AM/FM/CD/MP3 radio, auxiliary input jack, USB connection, Bluetooth hands free phone connectivity, satellite radio, Bose sound, power windows, and rear window washer/wiper/defroster. Seats are manual, not power controlled.
Options on the Sport test car were limited to a power sunroof at $850, and a micron air filter with the automatic temperature control at $150.
One gripe: When the sunroof is open the wind noise is pronounced in the cabin and requires turning the radio volume up to a level that could vibrate the wax from your ears. Ditto on noise with the windows open.
Ride is good despite the small dimensions. It's not soft and cushy, but occupants aren't bounced around the cabin like ping pong balls, either. Since this is first and foremost a 38 m.p.g. car, you can't expect and don't experience pinpoint sports car handling.
Pop and Lounge offer 15 inch radials, Sport 16 inch all seasons. Sport also has tuned shocks, modified spring rates, and recalibrated steering for more responsive handling, though at the cost of a firmer ride. The Lounge convertible was less harsh over the road.
A "sport" button in the dash automatically changes transmission shift points as well as steering effort for quicker reaction to throttle input for more spirited response to pedal input when motoring away from the light, passing, or moving into and out of corners.
Unlike Smart, which tends to lurch forward every time the automatic transmission shifts gears, the 500 shifts smoothly without forcing the driver to bob forward and back again, whether the 5-speed manual or 6-speed automatic.
As for the Lounge convertible, it is cuddly cute. The convertible soft top is power operated and unlike the traditional top. Push the button and rather than the top lifting up and then retreating down to hide in a compartment in the trunk, this top simply slides back and as it does it folds accordion style until it reaches the rear window. No need to waste precious cargo space to house the top when it can simply sit there open and out of the way.
Rather than the hatchback lid with the hardtop models, the convertible has a small tailgate below the rear window that opens to allow storing luggage or groceries inside.
The 500 is the first Fiat branded car in the Chrysler lineup added to take advantage of gas prices. In future years look for Chrysler to rely more on Fiat for small car technology and Fiat to rely more on Chrysler for big car technology.
Next year Dodge will add a compact sedan based on Fiat architecture. Stay tuned, more sharing will follow.
While the 500 is on sale now, only 58 of the 130 total dealers that Fiat plans to have up and running by year end are open. To find the dealer nearest you, visit the Fiatusa web site or call 1-800-FIATUSA (1-800-342-8872)
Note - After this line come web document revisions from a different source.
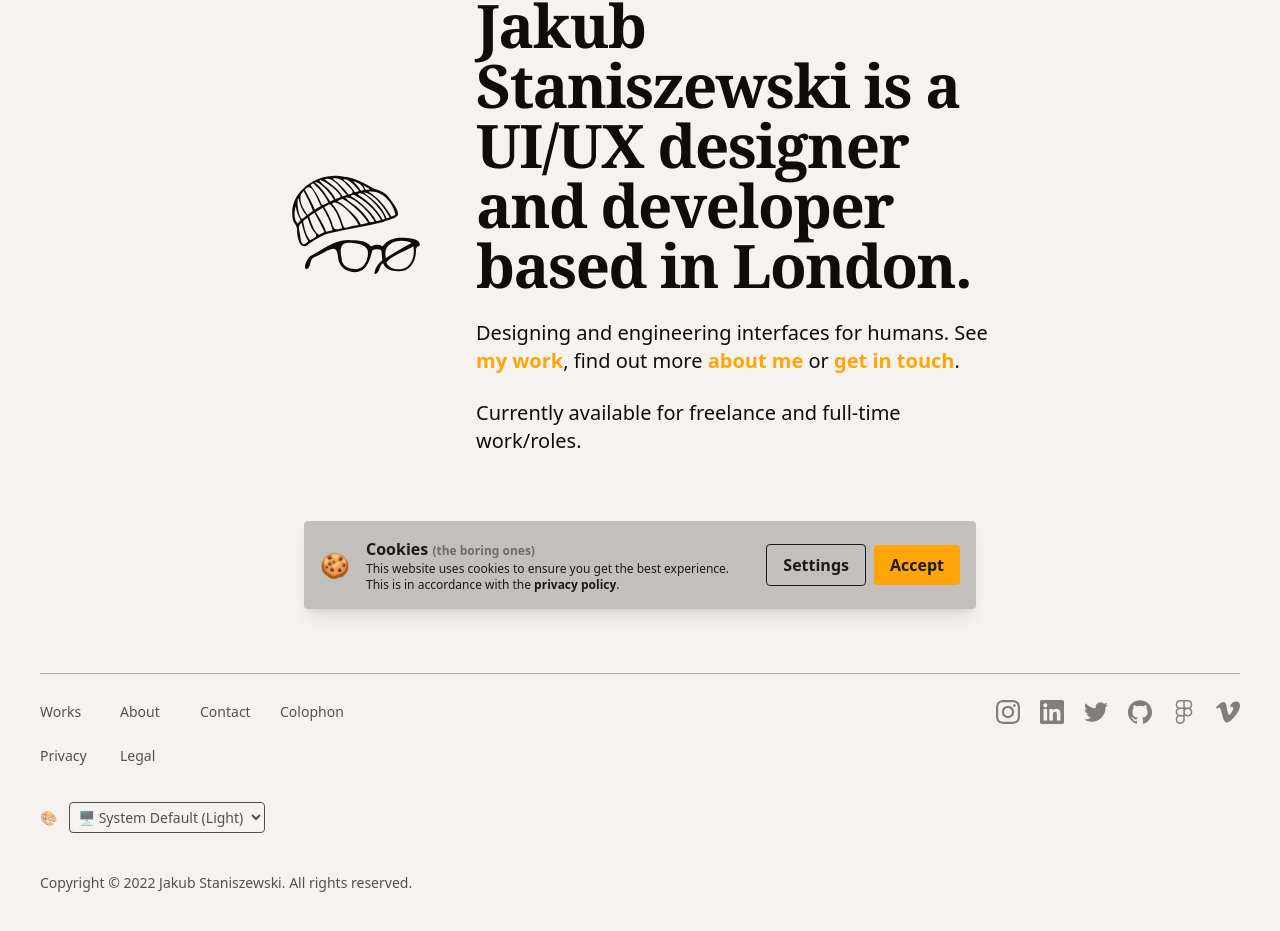
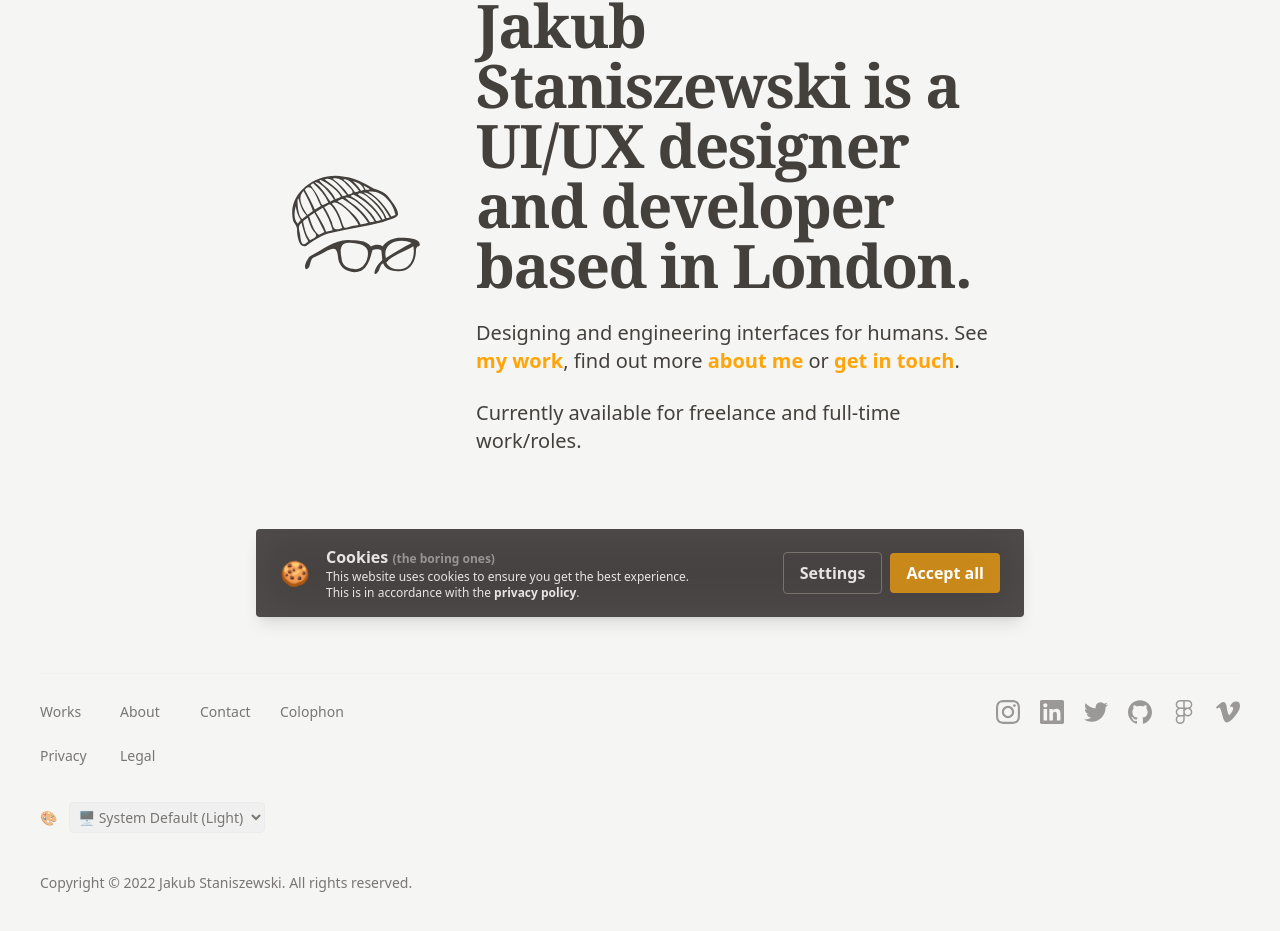
Before and after one commit to jakuski/website, a Next.js app: page / in a window 1280 px wide. Shown: the part 175-1106 px from the top of the page. Built offline with nearby package versions, Linux system fonts and the light colour scheme; a web font is replaced by a local one.

Commit message:
sync changes

```diff
--- a/package.json
+++ b/package.json
@@ -14,6 +14,7 @@
   "dependencies": {
     "@markdoc/markdoc": "^0.1.12",
     "axios": "^1.0.0",
+    "clsx": "^1.2.1",
     "js-yaml": "^4.1.0",
     "lightgallery": "^2.7.0",
     "next": "^12.3.1",
--- a/src/components/CookieConsent.tsx
+++ b/src/components/CookieConsent.tsx
@@ -2,23 +2,29 @@ import { Privacy } from "@/routes";
 import Link from "next/link";
 import { CSSProperties, MouseEventHandler, useCallback, useState } from "react";
 
-const cookieClickerDefaultSize = 24;
+const cookieClickerConstants = {
+	DEFAULT_SIZE_PX: 24,
+	INCREMENT_PX: 2
+};
 const CookieClickerEasterEgg = () => {
-	const [size, setSize] = useState(cookieClickerDefaultSize);
+	const [size, setSize] = useState<number>(cookieClickerConstants.DEFAULT_SIZE_PX);
+
 	const onClick = useCallback(() => {
-		setSize(size + 2);
+		setSize(size + cookieClickerConstants.INCREMENT_PX);
 	}, [size]);
+
+	// onContextMenu acts as a reset, however there isn't accessible to touch users iirc.
 	const onContextMenu = useCallback<MouseEventHandler<HTMLDivElement>>(e => {
 		e.stopPropagation();
 		e.preventDefault();
 
-		setSize(cookieClickerDefaultSize);
+		setSize(cookieClickerConstants.DEFAULT_SIZE_PX);
 	}, []);
 
 	const style: CSSProperties = {fontSize: size + "px", lineHeight: "75%"};
 
 	return <div
-		className="flex items-center justify-center cursor-pointer select-none"
+		className="flex items-center justify-center cursor-pointer select-none transition-all duration-150"
 		style={style}
 		onClick={onClick}
 		onContextMenu={onContextMenu}
@@ -28,9 +34,9 @@ const CookieClickerEasterEgg = () => {
 
 const CookieConsentBanner = () => {
 	return (
-		<div className="fixed bottom-4 left-0 right-0 bg-foreground-dark text-white text-center p-4 max-w-2xl mx-auto rounded shadow-lg z-50">
+		<div className="fixed bottom-2 left-0 right-0 bg-stone-800/80 backdrop-blur-xl backdrop-brightness-75 text-stone-200 text-center p-4 px-6 max-w-3xl mx-auto rounded shadow-lg z-50">
 			<div className="flex gap-6 justify-between">
-				<div className="flex flex-row gap-4 text-background-dark">
+				<div className="flex flex-row gap-4">
 					<CookieClickerEasterEgg />
 					<div className="flex flex-col items-start justify-center">
 						<div className="font-bold">Cookies <span className="opacity-50 text-xs">(the boring ones)</span></div>
@@ -45,8 +51,8 @@ const CookieConsentBanner = () => {
 					</div>
 				</div>
 				<div className="flex justify-center items-center gap-2">
-					<button className="border-background-dark border text-background-dark rounded px-4 py-2 font-bold grow-0">Settings</button>
-					<button className="bg-brand text-background-dark rounded px-4 py-2 font-bold grow-0">Accept</button>
+					<button className="border-stone-500 border text-stone-200 bg-transparent hover:bg-stone-500/20 transition-colors duration-50 rounded px-4 py-2 font-bold grow-0">Settings</button>
+					<button className="bg-brand/70 text-white rounded px-4 py-2 font-bold grow-0">Accept all</button>
 				</div>
 			</div>
 		</div>
--- a/src/pages/_document.tsx
+++ b/src/pages/_document.tsx
@@ -1,9 +1,16 @@
 import { githubRepo, socialHandles, websiteName } from "@/config";
 import { isProd } from "@/utils";
 import Document, { Html, Head, Main, NextScript } from "next/document";
+import c from "clsx";
 
 // Disable search engine indexing of development and Vercel Preview variants of the website.
 const robotsMetaContent = isProd ? "index,follow" : "noindex,nofollow";
+
+const bodyClassName = c(
+	"bg-stone-100 text-stone-700",
+	"dark:bg-stone-900 dark:text-stone-300",
+	"selection:bg-brand dark:selection:text-background-dark"
+);
 
 class SiteDocument extends Document {
 	render(): JSX.Element {
@@ -26,7 +33,7 @@ class SiteDocument extends Document {
 					<meta name="twitter:creator" content={"@" + socialHandles.twitter} />
 					<link rel="index" href="/" />
 				</Head>
-				<body className="bg-background text-foreground selection:bg-brand dark:selection:text-background-dark dark:bg-background-dark dark:text-foreground-dark">
+				<body className={bodyClassName}>
 					<noscript>
 						For full functionality of this site, it is necessary to enable JavaScript.
 						Here are the <a href="https://www.enable-javascript.com/">instructions on how to enable JavaScript in your web browser</a>.
--- a/src/pages/works/index.tsx
+++ b/src/pages/works/index.tsx
@@ -61,10 +61,10 @@ const ProjectLink: React.FC<ProjectLinkProps> = props => {
 				priority={props.requestPriorityLoading === true}
 			/>
 			{/* Bottom black gradient */}
-			<div className="absolute bottom-0 h-2/5 w-full rounded-md bg-gradient-to-t from-pure-black opacity-50" />
+			<div className="absolute bottom-0 h-2/5 w-full rounded-md bg-gradient-to-t from-black opacity-50" />
 
 			{/* Top black gradient */}
-			<div className="absolute top-0 h-1/5 w-full rounded-md bg-gradient-to-b from-pure-black opacity-50" />
+			<div className="absolute top-0 h-1/5 w-full rounded-md bg-gradient-to-b from-black opacity-50" />
 
 			{/* Text content */}
 			<div className="absolute bottom-0 left-0 text-white drop-shadow-md h-full flex justify-between flex-col p-4">
--- a/src/styles/variables.css
+++ b/src/styles/variables.css
@@ -1,5 +1,5 @@
 :root {
-	--color-brand: hsl(38deg 100% 52%);
+	--color-brand: #ffa50a;
 	--color-white: white;
 
 	--color-background: hsl(38deg, 20%, 95%);
--- a/tailwind.config.js
+++ b/tailwind.config.js
@@ -8,22 +8,14 @@ module.exports = {
 		"./src/**/*.{js,ts,jsx,tsx}",
 	],
 	theme: {
-		colors: {
-			"brand": v("color-brand"),
-			"background": v("color-background"),
-			"foreground": v("color-foreground"),
-			"background-dark": v("color-background-dark"),
-			"foreground-dark": v("color-foreground-dark"),
-			"white": v("color-white"),
-
-			"pure-black": "#000",
-			"transparent": "transparent",
-		},
 		fontFamily:{
 			serif: ["quincy-cf", ...defaultTheme.fontFamily.serif],
 			sans: ["neue-haas-grotesk-text", ...defaultTheme.fontFamily.sans],
 		},
 		extend: {
+			colors: {
+				"brand": "#ffa50a"
+			},
 			minHeight: {
 				"44": "44px",
 			},
```
Also changed, not shown: 1 other file (tests, documents, lock files or other folders).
2012 Fiat 500 Sport 
Wheelbase: 90.6 inches
Length: 139.6 inches
Engine: 1.4 liter, 101 h.p., four cylinder.
Transmission: 5-speed manual.
Mileage: 30 m.p.g. city/38 m.p.g. highway.
Base price: $17,500.
as equipped:
Add $500 for "brilliant" red paint, $850 power sunroof,
$150 automatic temperature control, and $500 freight.

Jim Mateja

Jim Mateja enjoyed a 42 year career with the Chicago Tribune before retiring in 2007 as the newspaper's automotive columnist. He received numerous awards for his reporting and writing, including the National Automotive Journalism Association's "Moto" award for best regularly published column and automotive feature writing, and a Best in Show award for his test ride of a horse in conjunction with the Tribune's 150th anniversary. He also earned the Detroit Press Club Foundation's Gold Wheel Award for best car reviews, and a Tribune Professional Performance Award for his column and regular reporting. He still writes occasional car reviews for the Tribune, is one of the nation's 50 automotive journalists who serve as members of the North American Car of the Year judging panel, and is a panel member who helps select Best Buys for "Consumers Digest" magazine. Mateja also is the founding President of the Midwest Automotive Media Association.